▶ _ABOUT THIS EXERCISE_
Your answer should be one number: the count of lines below that contain "contrib".

(Dataset items)

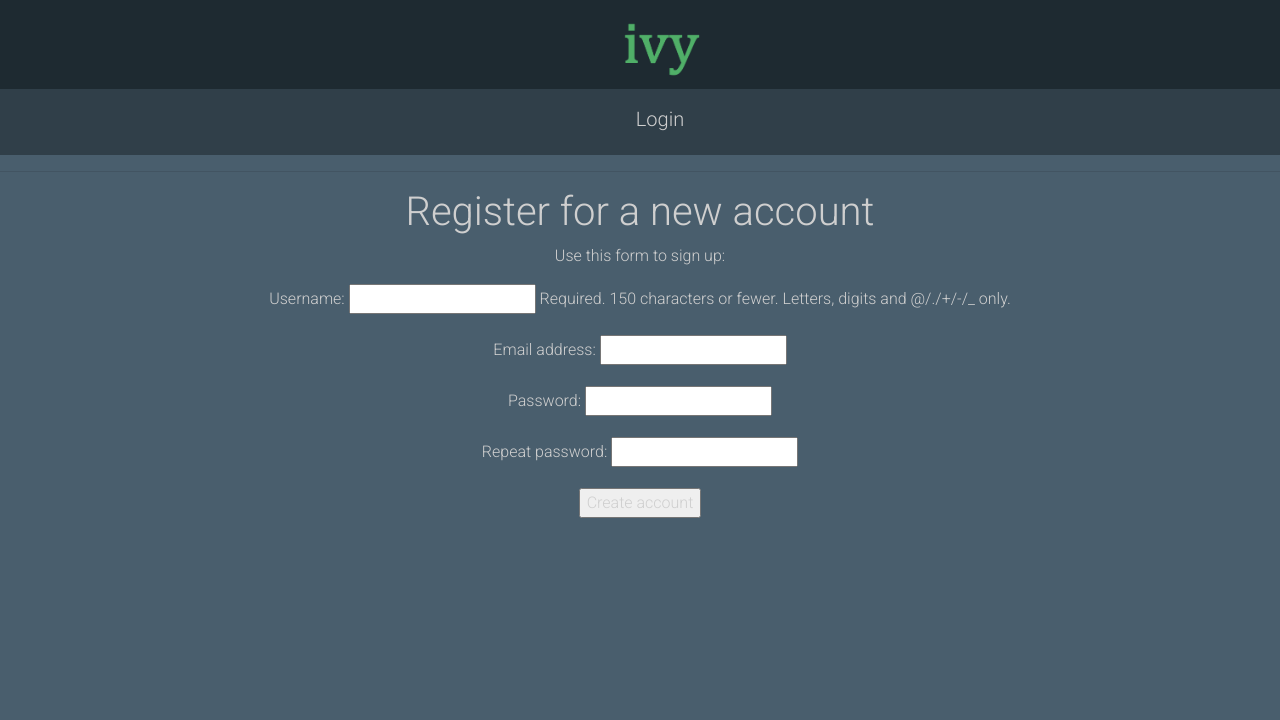
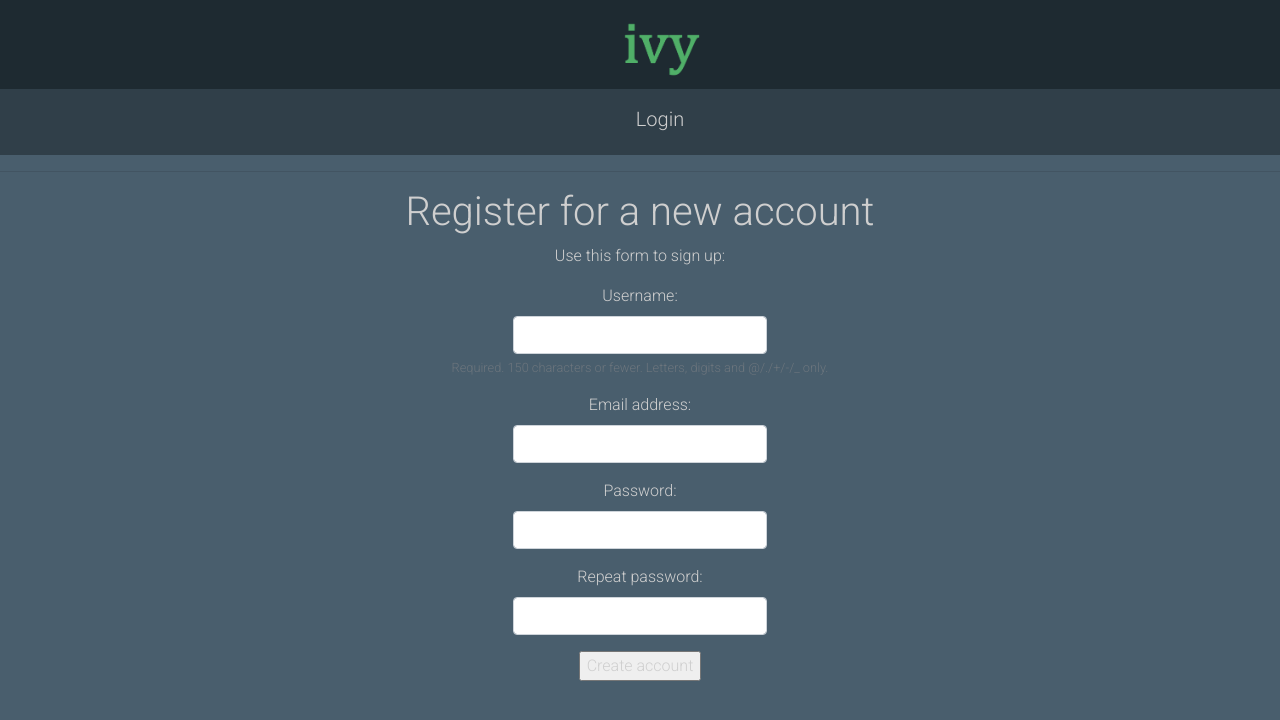
Before and after one commit to masonhgn/ivy, a Django app: page /register/ in a window 1280 px wide. Shown: the top 720 px of the page. Run offline with Django 4.2, Linux system fonts and the light colour scheme; some libraries are stand-ins or nearby versions.

Commit message:
updated register.html page
updated the register.html page with some widget_tweaks logic to make the presentation cleaner

```diff
--- a/account/templates/account/register.html
+++ b/account/templates/account/register.html
@@ -1,4 +1,10 @@
 {% extends "account/base.html" %}
+{% load widget_tweaks %}
+<head>
+  <meta name="viewport" content="width=device-width, initial-scale=1, shrink-to-fit=no">
+  <link rel="stylesheet" href="https://maxcdn.bootstrapcdn.com/bootstrap/4.0.0-beta/css/bootstrap.min.css" integrity="sha384-/Y6pD6FV/Vv2HJnA6t+vslU6fwYXjCFtcEpHbNJ0lyAFsXTsjBbfaDjzALeQsN6M" crossorigin="anonymous">
+</head>
+
 {% block title %}Register{% endblock %}
 {% block content %}
 
@@ -11,8 +17,23 @@
     <h1>Register for a new account</h1>
     <p>Use this form to sign up:</p>
     <form method="post">
-        {{ user_form.as_p }}
         {% csrf_token %}
-        <p><input type="submit" value="Create account"></p>
+
+        {% for hidden_field in user_form.hidden_fields %}
+            {{ hidden_field }}
+        {% endfor %}
+
+        {% for field in user_form.visible_fields %}
+            <div class="form-group">
+                {{ field.label_tag }}
+                {% render_field field class="form-control" style="width: 33%; margin: auto" %}
+                {% if field.help_text %}
+                    <small class="form-text text-muted">{{ field.help_text }}</small>
+                {% endif %}
+            </div>
+        {% endfor %}
+        <!--{{ user_form.as_p }}-->
+
+        <p><input type="submit" value="Create account" style="margin: auto"></p>
     </form>
 {% endblock %}
--- a/ivy/settings.py
+++ b/ivy/settings.py
@@ -40,6 +40,7 @@ INSTALLED_APPS = [
     'django.contrib.sessions',
     'django.contrib.messages',
     'django.contrib.staticfiles',
+    'widget_tweaks',
 ]
 
 MIDDLEWARE = [
```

▶ _EXERCISE OUTPUT_
3